• [Exercise input]:
• • • •

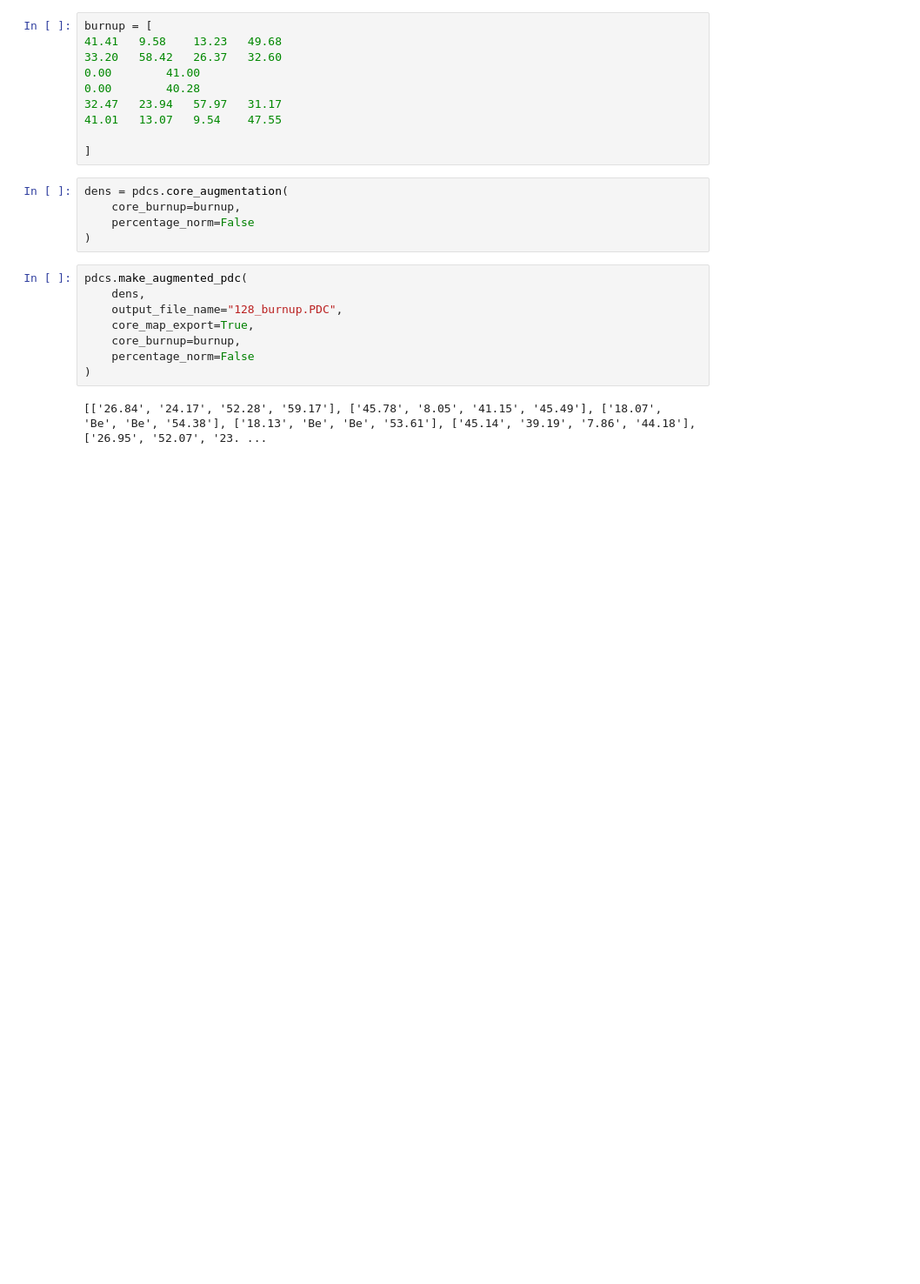
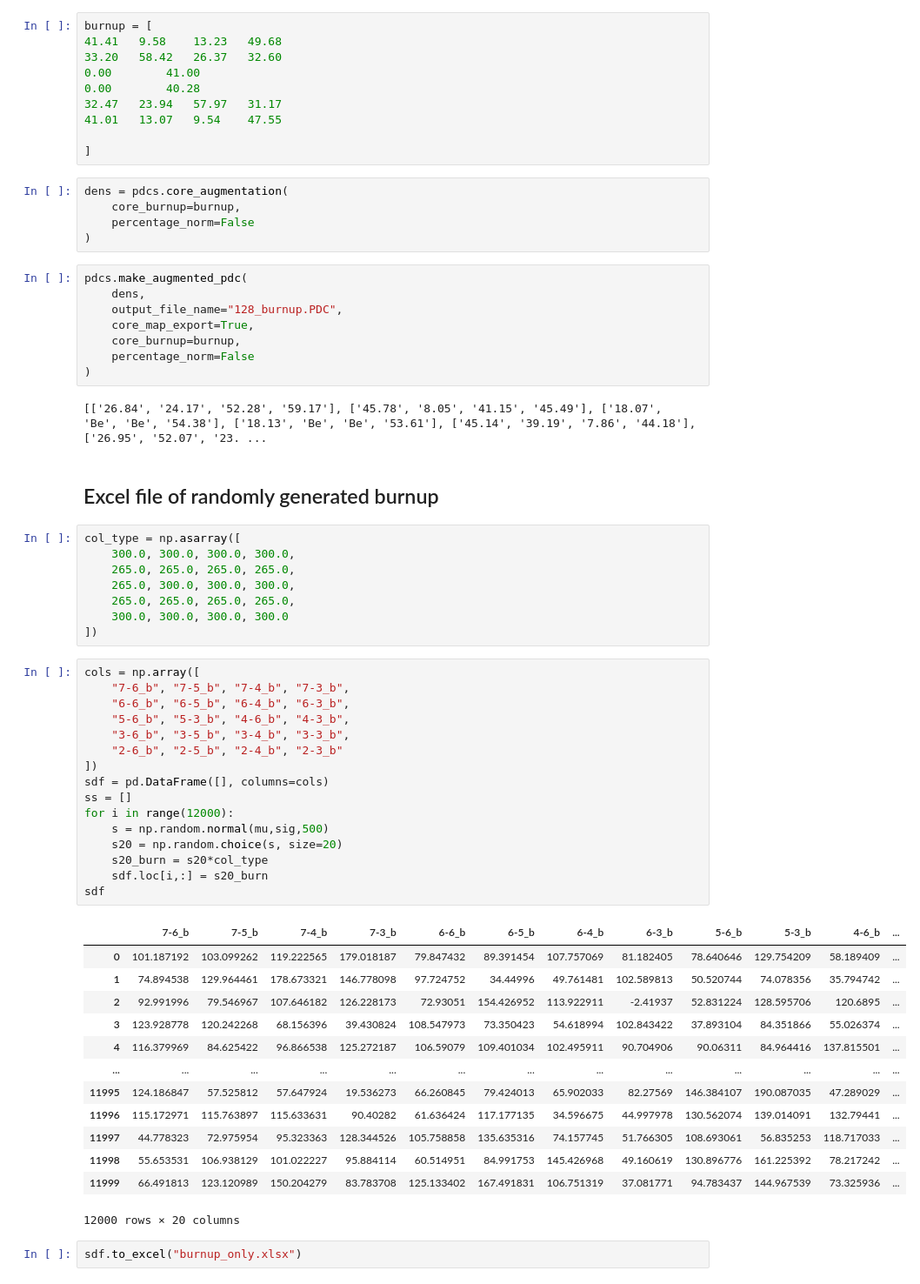
Before and after one commit to mrzlkaaa/core_ununiformity, a Jupyter notebook: main/PDC_file_augmentation.ipynb, the cells around one changed output. Shown at 87% size. Drawn from its saved outputs; the diff is of its cells as text; blank space fills up the shorter version.

```diff
--- a/main/PDC_file_augmentation.ipynb
+++ b/main/PDC_file_augmentation.ipynb
@@ -157,3 +215,45 @@ pdcs.make_augmented_pdc(
 )
 # %% [output]
 [['26.84', '24.17', '52.28', '59.17'], ['45.78', '8.05', '41.15', '45.49'], ['18.07', 'Be', 'Be', '54.38'], ['18.13', 'Be', 'Be', '53.61'], ['45.14', '39.19', '7.86', '44.18'], ['26.95', '52.07', '23. ...
+# %% [markdown]
+## Excel file of randomly generated burnup
+# %%
+col_type = np.asarray([
+    300.0, 300.0, 300.0, 300.0,
+    265.0, 265.0, 265.0, 265.0,
+    265.0, 300.0, 300.0, 300.0,
+    265.0, 265.0, 265.0, 265.0,
+    300.0, 300.0, 300.0, 300.0
+])
+# %%
+cols = np.array([
+    "7-6_b", "7-5_b", "7-4_b", "7-3_b",
+    "6-6_b", "6-5_b", "6-4_b", "6-3_b",
+    "5-6_b", "5-3_b", "4-6_b", "4-3_b",
+    "3-6_b", "3-5_b", "3-4_b", "3-3_b",
+    "2-6_b", "2-5_b", "2-4_b", "2-3_b"
+])
+sdf = pd.DataFrame([], columns=cols)
+ss = []
+for i in range(12000):
+    s = np.random.normal(mu,sig,500)
+    s20 = np.random.choice(s, size=20)
+    s20_burn = s20*col_type
+    sdf.loc[i,:] = s20_burn
+sdf
+# %% [output]
+|  | 7-6_b | 7-5_b | 7-4_b | 7-3_b | 6-6_b | 6-5_b | 6-4_b | 6-3_b | 5-6_b | 5-3_b | 4-6_b | ... |
+| 0 | 101.187192 | 103.099262 | 119.222565 | 179.018187 | 79.847432 | 89.391454 | 107.757069 | 81.182405 | 78.640646 | 129.754209 | 58.189409 | ... |
+| 1 | 74.894538 | 129.964461 | 178.673321 | 146.778098 | 97.724752 | 34.44996 | 49.761481 | 102.589813 | 50.520744 | 74.078356 | 35.794742 | ... |
+| 2 | 92.991996 | 79.546967 | 107.646182 | 126.228173 | 72.93051 | 154.426952 | 113.922911 | -2.41937 | 52.831224 | 128.595706 | 120.6895 | ... |
+| 3 | 123.928778 | 120.242268 | 68.156396 | 39.430824 | 108.547973 | 73.350423 | 54.618994 | 102.843422 | 37.893104 | 84.351866 | 55.026374 | ... |
+| 4 | 116.379969 | 84.625422 | 96.866538 | 125.272187 | 106.59079 | 109.401034 | 102.495911 | 90.704906 | 90.06311 | 84.964416 | 137.815501 | ... |
+| ... | ... | ... | ... | ... | ... | ... | ... | ... | ... | ... | ... | ... |
+| 11995 | 124.186847 | 57.525812 | 57.647924 | 19.536273 | 66.260845 | 79.424013 | 65.902033 | 82.27569 | 146.384107 | 190.087035 | 47.289029 | ... |
+| 11996 | 115.172971 | 115.763897 | 115.633631 | 90.40282 | 61.636424 | 117.177135 | 34.596675 | 44.997978 | 130.562074 | 139.014091 | 132.79441 | ... |
+| 11997 | 44.778323 | 72.975954 | 95.323363 | 128.344526 | 105.758858 | 135.635316 | 74.157745 | 51.766305 | 108.693061 | 56.835253 | 118.717033 | ... |
+| 11998 | 55.653531 | 106.938129 | 101.022227 | 95.884114 | 60.514951 | 84.991753 | 145.426968 | 49.160619 | 130.896776 | 161.225392 | 78.217242 | ... |
+| 11999 | 66.491813 | 123.120989 | 150.204279 | 83.783708 | 125.133402 | 167.491831 | 106.751319 | 37.081771 | 94.783437 | 144.967539 | 73.325936 | ... |
+12000 rows × 20 columns
+# %%
+sdf.to_excel("burnup_only.xlsx")
```
Also changed, not shown: parts of 4 cells of this notebook, 49 other files.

• • • •

• [Your assignment]: Return all records exactly as they stand above, except for pictures.

• [Task answer]:
Before and after one commit to mrzlkaaa/core_ununiformity, a Jupyter notebook: main/PDC_file_augmentation.ipynb, the cells around one changed output. Shown at 87% size. Drawn from its saved outputs; the diff is of its cells as text; blank space fills up the shorter version.

```diff
--- a/main/PDC_file_augmentation.ipynb
+++ b/main/PDC_file_augmentation.ipynb
@@ -157,3 +215,45 @@ pdcs.make_augmented_pdc(
 )
 # %% [output]
 [['26.84', '24.17', '52.28', '59.17'], ['45.78', '8.05', '41.15', '45.49'], ['18.07', 'Be', 'Be', '54.38'], ['18.13', 'Be', 'Be', '53.61'], ['45.14', '39.19', '7.86', '44.18'], ['26.95', '52.07', '23. ...
+# %% [markdown]
+## Excel file of randomly generated burnup
+# %%
+col_type = np.asarray([
+    300.0, 300.0, 300.0, 300.0,
+    265.0, 265.0, 265.0, 265.0,
+    265.0, 300.0, 300.0, 300.0,
+    265.0, 265.0, 265.0, 265.0,
+    300.0, 300.0, 300.0, 300.0
+])
+# %%
+cols = np.array([
+    "7-6_b", "7-5_b", "7-4_b", "7-3_b",
+    "6-6_b", "6-5_b", "6-4_b", "6-3_b",
+    "5-6_b", "5-3_b", "4-6_b", "4-3_b",
+    "3-6_b", "3-5_b", "3-4_b", "3-3_b",
+    "2-6_b", "2-5_b", "2-4_b", "2-3_b"
+])
+sdf = pd.DataFrame([], columns=cols)
+ss = []
+for i in range(12000):
+    s = np.random.normal(mu,sig,500)
+    s20 = np.random.choice(s, size=20)
+    s20_burn = s20*col_type
+    sdf.loc[i,:] = s20_burn
+sdf
+# %% [output]
+|  | 7-6_b | 7-5_b | 7-4_b | 7-3_b | 6-6_b | 6-5_b | 6-4_b | 6-3_b | 5-6_b | 5-3_b | 4-6_b | ... |
+| 0 | 101.187192 | 103.099262 | 119.222565 | 179.018187 | 79.847432 | 89.391454 | 107.757069 | 81.182405 | 78.640646 | 129.754209 | 58.189409 | ... |
+| 1 | 74.894538 | 129.964461 | 178.673321 | 146.778098 | 97.724752 | 34.44996 | 49.761481 | 102.589813 | 50.520744 | 74.078356 | 35.794742 | ... |
+| 2 | 92.991996 | 79.546967 | 107.646182 | 126.228173 | 72.93051 | 154.426952 | 113.922911 | -2.41937 | 52.831224 | 128.595706 | 120.6895 | ... |
+| 3 | 123.928778 | 120.242268 | 68.156396 | 39.430824 | 108.547973 | 73.350423 | 54.618994 | 102.843422 | 37.893104 | 84.351866 | 55.026374 | ... |
+| 4 | 116.379969 | 84.625422 | 96.866538 | 125.272187 | 106.59079 | 109.401034 | 102.495911 | 90.704906 | 90.06311 | 84.964416 | 137.815501 | ... |
+| ... | ... | ... | ... | ... | ... | ... | ... | ... | ... | ... | ... | ... |
+| 11995 | 124.186847 | 57.525812 | 57.647924 | 19.536273 | 66.260845 | 79.424013 | 65.902033 | 82.27569 | 146.384107 | 190.087035 | 47.289029 | ... |
+| 11996 | 115.172971 | 115.763897 | 115.633631 | 90.40282 | 61.636424 | 117.177135 | 34.596675 | 44.997978 | 130.562074 | 139.014091 | 132.79441 | ... |
+| 11997 | 44.778323 | 72.975954 | 95.323363 | 128.344526 | 105.758858 | 135.635316 | 74.157745 | 51.766305 | 108.693061 | 56.835253 | 118.717033 | ... |
+| 11998 | 55.653531 | 106.938129 | 101.022227 | 95.884114 | 60.514951 | 84.991753 | 145.426968 | 49.160619 | 130.896776 | 161.225392 | 78.217242 | ... |
+| 11999 | 66.491813 | 123.120989 | 150.204279 | 83.783708 | 125.133402 | 167.491831 | 106.751319 | 37.081771 | 94.783437 | 144.967539 | 73.325936 | ... |
+12000 rows × 20 columns
+# %%
+sdf.to_excel("burnup_only.xlsx")
```
Also changed, not shown: parts of 4 cells of this notebook, 49 other files.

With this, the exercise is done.